As you go through your divorce you need to do your part to preserve personal safety. Domestic violence is an unwelcome visitor to many families going through a divorce. Sometimes it is between divorcing spouses, sometimes it happens between parents and angry children. During the divorce, and even after, stress can lead to physical confrontations. Here are some suggestions to mitigate and deal with potential and actual domestic violence.

  • Temporary Protective Order (TPO) is appropriate when someone has made threats of violence, is stalking you or has already committed domestic violence. A TPO (Temporary Protective Order), which is commonly called a Restraint Order which is a formal court order that limits the type of contact that your estranged spouse can have with you. Violating a TPO can result in arrest so most people understand that compliance is a good idea.
  • Divorce Counseling is especially helpful for learning how to deal with children who may act out physically. Counseling can also help children to understand their emotions, and learn coping methods to deal with their negative emotions.
  • Security Measures are a preventative step to protect yourself. You should rekey or change locks on your home. If you’ve had to get a TPO, installing security lighting or an alarm system may be a good idea.

We invite you to call us for a pre-divorce consultation, planning your divorce, or filing your divorce. We can guide you through the challenges of divorce. Call us to discuss our low-conflict approach to divorce in Georgia.


FOOTNOTES & CREDITS

  • 1 Mental Health America, " Coping With Separation and Divorce ", November 1, 2013, Available from Mental Health America
  • 2 Leo Babauta, "Learn to Respond, Not React", DATE, Available from Zen Habits
  • 3 Amy Morin, LCSW, " The Psychological Effects of Divorce on Children ", August 24, 2018, Available from VeryWellFamily.com
  • 4 Josh Smith, "Getting a divorce?

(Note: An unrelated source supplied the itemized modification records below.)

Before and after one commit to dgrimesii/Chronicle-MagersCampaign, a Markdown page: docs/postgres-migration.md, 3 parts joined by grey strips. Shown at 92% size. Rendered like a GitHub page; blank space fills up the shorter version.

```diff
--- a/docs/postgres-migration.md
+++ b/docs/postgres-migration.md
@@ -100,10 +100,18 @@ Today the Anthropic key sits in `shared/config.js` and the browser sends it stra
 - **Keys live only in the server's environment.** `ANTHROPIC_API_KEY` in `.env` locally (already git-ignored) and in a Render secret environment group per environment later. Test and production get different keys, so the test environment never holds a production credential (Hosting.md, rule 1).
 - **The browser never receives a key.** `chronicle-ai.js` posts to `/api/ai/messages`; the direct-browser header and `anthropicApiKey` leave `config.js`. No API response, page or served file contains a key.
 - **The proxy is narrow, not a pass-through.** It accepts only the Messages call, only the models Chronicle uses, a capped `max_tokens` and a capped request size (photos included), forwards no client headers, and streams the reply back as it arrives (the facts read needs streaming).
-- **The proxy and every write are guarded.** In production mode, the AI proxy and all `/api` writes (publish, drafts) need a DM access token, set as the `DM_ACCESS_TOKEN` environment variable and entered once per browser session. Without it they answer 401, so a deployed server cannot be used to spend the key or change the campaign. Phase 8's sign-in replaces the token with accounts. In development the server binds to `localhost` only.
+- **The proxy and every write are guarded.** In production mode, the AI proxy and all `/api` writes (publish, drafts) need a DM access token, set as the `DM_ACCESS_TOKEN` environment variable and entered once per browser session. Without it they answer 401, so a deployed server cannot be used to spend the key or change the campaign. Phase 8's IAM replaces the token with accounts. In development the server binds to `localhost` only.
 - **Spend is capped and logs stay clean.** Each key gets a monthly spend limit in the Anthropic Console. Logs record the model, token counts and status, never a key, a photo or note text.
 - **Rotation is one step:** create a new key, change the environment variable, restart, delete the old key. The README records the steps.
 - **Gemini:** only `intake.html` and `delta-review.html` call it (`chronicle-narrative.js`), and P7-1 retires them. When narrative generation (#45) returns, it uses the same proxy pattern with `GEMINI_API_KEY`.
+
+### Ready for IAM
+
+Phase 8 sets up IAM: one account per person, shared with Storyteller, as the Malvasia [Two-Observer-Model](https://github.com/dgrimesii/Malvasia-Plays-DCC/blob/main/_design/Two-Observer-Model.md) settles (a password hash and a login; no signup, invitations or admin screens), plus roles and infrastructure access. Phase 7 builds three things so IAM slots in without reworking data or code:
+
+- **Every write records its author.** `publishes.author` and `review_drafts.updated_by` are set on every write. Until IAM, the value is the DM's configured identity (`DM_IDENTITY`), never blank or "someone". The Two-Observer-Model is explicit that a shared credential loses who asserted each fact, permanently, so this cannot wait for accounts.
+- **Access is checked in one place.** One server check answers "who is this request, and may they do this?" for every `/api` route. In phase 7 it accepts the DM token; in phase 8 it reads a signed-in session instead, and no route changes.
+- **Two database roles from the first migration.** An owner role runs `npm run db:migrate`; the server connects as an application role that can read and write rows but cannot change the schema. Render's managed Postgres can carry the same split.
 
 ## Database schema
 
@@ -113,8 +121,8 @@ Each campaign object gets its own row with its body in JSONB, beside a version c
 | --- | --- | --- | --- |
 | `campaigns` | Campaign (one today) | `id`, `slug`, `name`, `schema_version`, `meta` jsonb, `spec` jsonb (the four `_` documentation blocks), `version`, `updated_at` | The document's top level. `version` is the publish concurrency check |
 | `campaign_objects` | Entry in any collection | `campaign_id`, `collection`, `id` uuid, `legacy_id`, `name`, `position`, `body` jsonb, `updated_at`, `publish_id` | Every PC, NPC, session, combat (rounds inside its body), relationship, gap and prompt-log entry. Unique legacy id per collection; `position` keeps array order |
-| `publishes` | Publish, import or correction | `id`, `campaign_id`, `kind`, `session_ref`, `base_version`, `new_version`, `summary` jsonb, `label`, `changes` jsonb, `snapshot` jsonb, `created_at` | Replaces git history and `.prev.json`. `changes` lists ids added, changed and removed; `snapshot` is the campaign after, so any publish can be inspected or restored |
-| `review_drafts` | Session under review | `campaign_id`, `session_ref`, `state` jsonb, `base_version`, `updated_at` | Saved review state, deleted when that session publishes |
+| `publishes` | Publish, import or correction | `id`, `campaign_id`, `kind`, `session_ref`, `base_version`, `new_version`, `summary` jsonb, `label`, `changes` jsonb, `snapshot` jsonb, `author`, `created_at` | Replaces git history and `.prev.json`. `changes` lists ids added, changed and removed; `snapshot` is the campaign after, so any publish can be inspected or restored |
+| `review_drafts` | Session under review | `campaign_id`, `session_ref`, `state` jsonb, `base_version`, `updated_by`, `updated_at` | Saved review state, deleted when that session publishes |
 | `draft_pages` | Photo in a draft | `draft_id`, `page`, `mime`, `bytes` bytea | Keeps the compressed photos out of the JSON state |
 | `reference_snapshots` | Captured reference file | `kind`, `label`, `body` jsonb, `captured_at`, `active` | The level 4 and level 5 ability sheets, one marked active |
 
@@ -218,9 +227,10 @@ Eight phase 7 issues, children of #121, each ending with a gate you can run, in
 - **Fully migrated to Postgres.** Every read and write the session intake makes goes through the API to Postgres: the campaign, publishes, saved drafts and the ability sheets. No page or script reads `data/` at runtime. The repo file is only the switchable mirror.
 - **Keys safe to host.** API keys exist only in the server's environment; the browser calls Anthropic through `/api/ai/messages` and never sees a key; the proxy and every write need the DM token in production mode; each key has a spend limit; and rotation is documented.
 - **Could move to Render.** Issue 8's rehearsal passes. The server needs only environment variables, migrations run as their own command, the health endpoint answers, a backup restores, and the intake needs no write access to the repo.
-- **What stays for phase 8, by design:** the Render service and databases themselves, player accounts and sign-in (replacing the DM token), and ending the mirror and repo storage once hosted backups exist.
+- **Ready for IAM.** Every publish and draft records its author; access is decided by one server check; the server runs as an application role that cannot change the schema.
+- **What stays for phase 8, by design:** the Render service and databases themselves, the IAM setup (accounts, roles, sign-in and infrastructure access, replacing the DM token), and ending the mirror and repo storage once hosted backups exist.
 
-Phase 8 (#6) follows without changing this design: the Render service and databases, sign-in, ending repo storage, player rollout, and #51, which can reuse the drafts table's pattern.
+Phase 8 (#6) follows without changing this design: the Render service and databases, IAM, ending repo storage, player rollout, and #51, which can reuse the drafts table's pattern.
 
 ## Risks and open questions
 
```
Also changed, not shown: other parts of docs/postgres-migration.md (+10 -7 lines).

Here are 20 tips for maintaining financial sanity", May 30, 1018, Available from USA Today